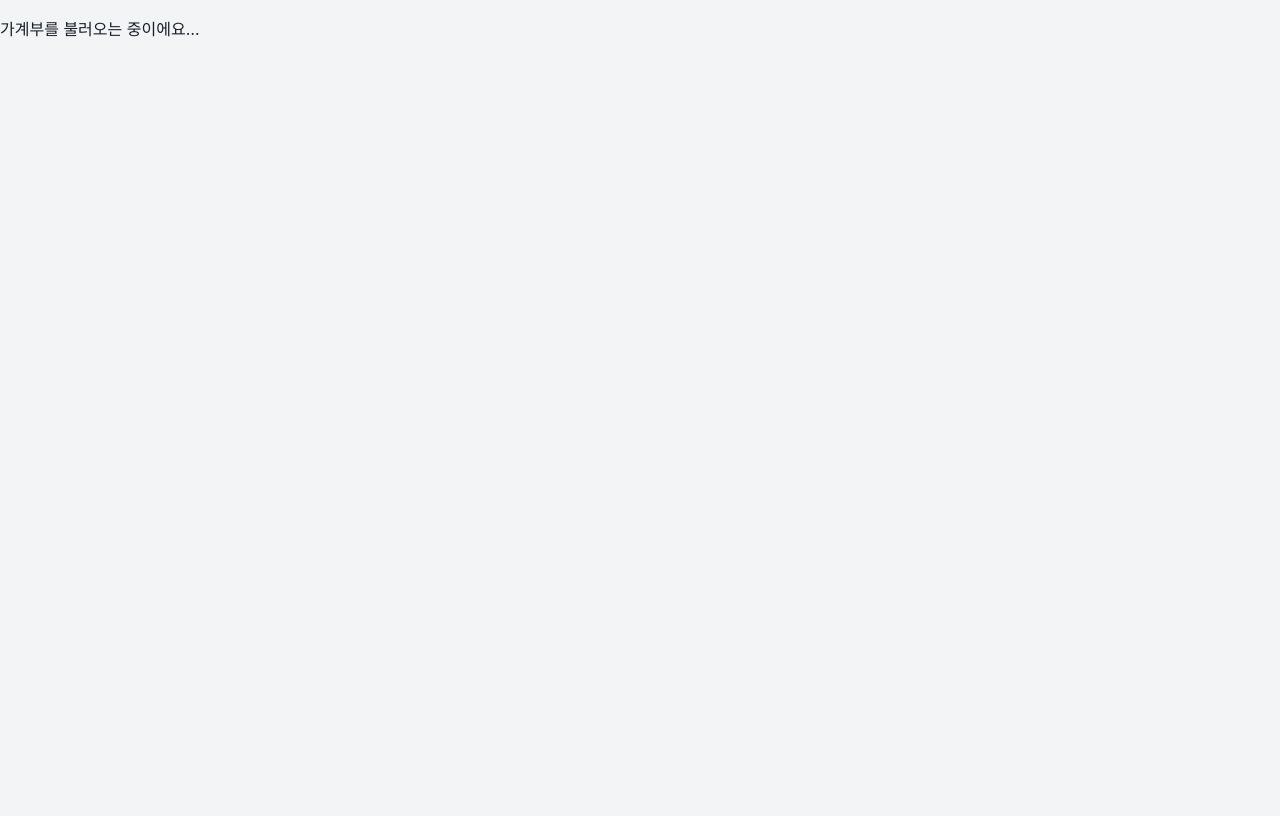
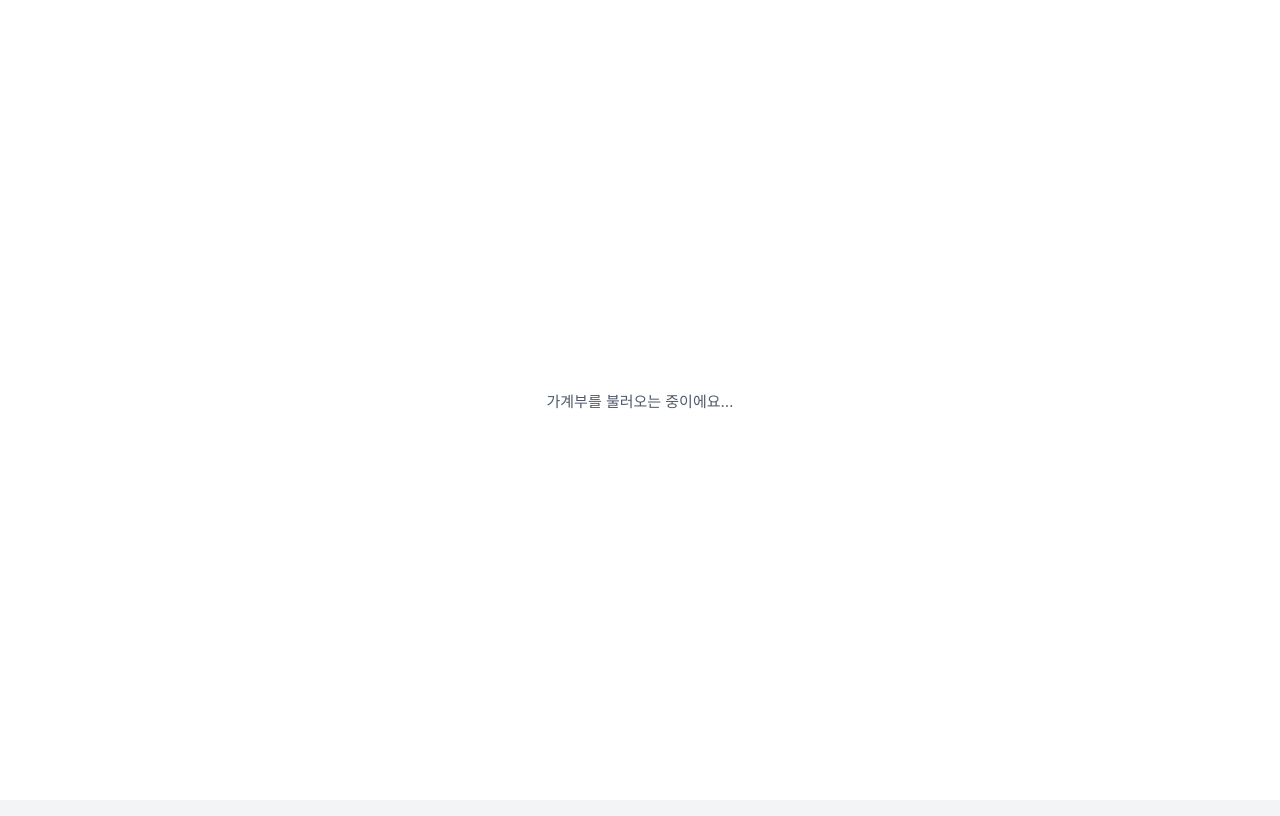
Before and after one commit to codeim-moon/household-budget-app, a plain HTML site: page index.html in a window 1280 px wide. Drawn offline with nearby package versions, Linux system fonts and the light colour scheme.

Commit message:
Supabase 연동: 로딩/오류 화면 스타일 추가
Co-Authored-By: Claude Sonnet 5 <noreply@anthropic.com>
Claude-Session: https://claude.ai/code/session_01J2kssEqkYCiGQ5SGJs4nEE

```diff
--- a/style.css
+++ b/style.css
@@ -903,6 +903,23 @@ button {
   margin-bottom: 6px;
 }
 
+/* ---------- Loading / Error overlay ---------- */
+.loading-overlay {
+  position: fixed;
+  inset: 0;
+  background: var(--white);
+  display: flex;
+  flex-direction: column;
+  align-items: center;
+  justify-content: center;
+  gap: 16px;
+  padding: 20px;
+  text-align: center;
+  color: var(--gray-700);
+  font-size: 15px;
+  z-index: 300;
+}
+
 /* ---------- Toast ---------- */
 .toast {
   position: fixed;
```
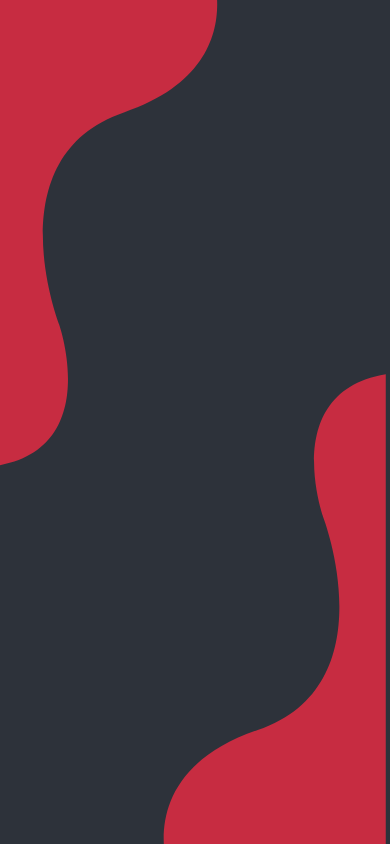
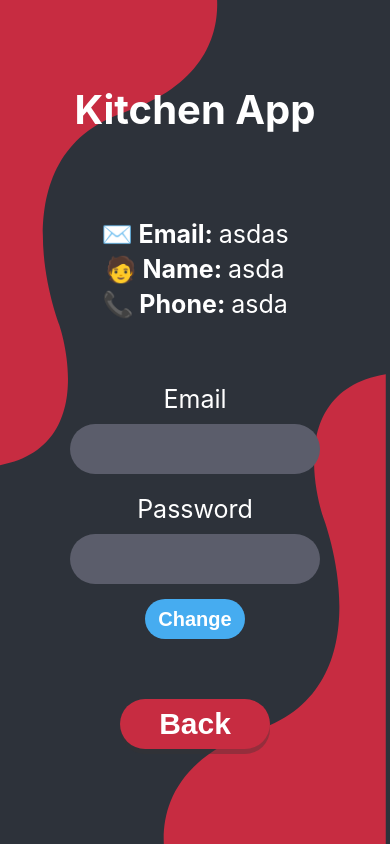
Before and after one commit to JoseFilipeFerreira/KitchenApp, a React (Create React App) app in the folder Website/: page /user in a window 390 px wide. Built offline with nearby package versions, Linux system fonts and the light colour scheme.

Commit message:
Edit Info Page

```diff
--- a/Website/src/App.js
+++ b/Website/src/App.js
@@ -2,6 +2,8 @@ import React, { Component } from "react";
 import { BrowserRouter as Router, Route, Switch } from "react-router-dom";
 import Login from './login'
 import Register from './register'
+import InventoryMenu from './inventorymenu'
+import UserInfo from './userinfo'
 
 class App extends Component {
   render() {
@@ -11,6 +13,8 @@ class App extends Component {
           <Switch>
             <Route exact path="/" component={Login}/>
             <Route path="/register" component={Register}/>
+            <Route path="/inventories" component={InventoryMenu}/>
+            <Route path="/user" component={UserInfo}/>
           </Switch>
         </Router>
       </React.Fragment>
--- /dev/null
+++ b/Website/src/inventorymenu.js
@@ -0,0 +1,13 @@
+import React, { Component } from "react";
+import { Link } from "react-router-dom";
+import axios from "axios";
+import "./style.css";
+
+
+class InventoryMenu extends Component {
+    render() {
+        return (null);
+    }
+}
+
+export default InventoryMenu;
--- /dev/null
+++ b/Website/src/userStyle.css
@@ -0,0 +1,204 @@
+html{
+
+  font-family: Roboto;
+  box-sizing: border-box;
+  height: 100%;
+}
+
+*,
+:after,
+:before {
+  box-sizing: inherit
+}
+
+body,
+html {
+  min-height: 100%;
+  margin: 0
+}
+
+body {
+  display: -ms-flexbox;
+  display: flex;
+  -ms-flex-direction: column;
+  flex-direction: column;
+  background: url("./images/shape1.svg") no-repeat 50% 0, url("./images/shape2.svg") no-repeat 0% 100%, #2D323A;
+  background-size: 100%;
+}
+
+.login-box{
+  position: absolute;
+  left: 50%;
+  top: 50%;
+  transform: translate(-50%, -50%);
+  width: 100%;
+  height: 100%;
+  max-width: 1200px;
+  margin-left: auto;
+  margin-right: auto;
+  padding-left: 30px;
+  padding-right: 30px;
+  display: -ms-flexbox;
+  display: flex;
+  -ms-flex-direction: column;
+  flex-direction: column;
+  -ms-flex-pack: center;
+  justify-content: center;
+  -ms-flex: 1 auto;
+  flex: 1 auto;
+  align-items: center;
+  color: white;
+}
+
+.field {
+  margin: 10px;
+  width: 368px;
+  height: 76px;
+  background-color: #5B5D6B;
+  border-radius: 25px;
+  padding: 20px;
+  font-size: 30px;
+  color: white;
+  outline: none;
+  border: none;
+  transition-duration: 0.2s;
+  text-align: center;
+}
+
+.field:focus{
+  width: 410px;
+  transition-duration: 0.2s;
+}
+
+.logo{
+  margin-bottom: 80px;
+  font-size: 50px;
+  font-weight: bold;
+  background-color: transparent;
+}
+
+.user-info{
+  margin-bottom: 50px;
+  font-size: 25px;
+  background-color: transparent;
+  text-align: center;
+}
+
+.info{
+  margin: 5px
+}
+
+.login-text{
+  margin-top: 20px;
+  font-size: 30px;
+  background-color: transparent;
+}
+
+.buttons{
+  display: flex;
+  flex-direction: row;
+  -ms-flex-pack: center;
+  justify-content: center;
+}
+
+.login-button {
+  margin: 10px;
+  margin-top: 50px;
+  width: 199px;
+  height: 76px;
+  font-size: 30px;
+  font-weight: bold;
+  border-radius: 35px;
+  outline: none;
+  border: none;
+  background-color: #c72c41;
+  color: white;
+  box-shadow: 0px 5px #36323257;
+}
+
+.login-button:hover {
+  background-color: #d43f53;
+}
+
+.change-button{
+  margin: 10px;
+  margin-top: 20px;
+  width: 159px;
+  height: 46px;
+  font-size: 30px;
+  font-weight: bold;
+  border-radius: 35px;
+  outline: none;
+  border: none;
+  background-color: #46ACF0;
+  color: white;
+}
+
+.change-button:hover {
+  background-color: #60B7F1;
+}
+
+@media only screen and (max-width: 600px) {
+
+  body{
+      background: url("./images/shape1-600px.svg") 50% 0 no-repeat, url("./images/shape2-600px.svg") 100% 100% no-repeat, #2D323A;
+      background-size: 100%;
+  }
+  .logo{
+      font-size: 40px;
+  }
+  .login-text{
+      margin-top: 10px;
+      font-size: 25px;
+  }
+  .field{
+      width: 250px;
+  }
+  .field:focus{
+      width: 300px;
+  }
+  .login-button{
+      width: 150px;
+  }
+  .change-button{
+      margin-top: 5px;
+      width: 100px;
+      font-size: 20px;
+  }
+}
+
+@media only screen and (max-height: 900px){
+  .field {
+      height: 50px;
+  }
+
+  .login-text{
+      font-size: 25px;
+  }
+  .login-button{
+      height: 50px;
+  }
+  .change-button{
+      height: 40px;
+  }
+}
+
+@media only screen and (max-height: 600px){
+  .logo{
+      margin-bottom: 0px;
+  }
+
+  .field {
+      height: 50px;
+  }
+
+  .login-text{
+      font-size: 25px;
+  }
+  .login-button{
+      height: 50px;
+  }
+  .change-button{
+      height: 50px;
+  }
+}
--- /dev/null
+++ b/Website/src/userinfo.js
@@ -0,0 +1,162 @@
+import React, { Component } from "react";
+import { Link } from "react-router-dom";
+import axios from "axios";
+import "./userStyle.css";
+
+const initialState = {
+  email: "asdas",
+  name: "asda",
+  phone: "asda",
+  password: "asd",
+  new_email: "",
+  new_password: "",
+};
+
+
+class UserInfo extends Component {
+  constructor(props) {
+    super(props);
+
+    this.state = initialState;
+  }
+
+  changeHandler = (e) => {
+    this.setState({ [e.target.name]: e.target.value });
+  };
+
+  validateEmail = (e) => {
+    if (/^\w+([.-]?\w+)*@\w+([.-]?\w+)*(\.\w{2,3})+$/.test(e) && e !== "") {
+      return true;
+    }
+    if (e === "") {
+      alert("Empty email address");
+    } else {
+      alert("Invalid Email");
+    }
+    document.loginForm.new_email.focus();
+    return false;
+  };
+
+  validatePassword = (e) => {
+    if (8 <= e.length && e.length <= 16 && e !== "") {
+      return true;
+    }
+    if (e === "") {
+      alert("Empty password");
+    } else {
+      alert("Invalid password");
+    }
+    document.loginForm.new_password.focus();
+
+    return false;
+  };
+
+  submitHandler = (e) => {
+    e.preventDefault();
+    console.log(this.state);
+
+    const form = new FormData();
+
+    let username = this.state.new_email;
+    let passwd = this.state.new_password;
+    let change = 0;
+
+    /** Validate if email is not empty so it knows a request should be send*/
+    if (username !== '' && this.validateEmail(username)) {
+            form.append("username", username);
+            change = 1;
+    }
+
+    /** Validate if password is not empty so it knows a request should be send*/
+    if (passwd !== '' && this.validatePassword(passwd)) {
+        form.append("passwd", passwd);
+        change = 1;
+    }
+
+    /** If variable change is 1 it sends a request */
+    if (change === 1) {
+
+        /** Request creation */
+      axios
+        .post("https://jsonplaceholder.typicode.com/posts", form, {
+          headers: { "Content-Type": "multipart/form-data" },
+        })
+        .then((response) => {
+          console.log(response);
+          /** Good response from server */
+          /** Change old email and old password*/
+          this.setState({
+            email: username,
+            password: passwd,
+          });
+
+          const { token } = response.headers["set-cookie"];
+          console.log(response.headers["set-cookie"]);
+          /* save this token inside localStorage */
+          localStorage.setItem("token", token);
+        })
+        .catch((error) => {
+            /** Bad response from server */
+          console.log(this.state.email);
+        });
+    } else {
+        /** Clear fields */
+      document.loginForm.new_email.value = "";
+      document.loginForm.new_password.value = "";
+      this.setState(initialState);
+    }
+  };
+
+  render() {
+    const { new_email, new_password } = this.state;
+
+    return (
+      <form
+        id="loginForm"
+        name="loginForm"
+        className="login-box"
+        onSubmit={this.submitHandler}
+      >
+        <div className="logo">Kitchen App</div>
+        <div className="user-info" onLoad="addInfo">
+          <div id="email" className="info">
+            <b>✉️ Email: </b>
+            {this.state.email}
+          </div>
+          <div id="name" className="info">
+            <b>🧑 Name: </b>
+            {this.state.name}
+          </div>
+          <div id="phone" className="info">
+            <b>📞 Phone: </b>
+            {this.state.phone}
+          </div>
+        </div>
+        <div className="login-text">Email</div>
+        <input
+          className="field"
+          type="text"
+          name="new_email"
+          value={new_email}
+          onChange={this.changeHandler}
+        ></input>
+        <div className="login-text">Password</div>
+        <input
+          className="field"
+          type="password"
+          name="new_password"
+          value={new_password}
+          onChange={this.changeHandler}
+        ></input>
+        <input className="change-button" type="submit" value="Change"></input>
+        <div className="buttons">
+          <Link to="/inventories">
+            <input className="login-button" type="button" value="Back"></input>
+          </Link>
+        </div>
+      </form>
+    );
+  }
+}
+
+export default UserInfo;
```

> [Task brief]:
Copy out each line in the listing that has the word "loginForm".

> [Output below]:
+    document.loginForm.new_email.focus();
+    document.loginForm.new_password.focus();
+      document.loginForm.new_email.value = "";
+      document.loginForm.new_password.value = "";
+        id="loginForm"
+        name="loginForm"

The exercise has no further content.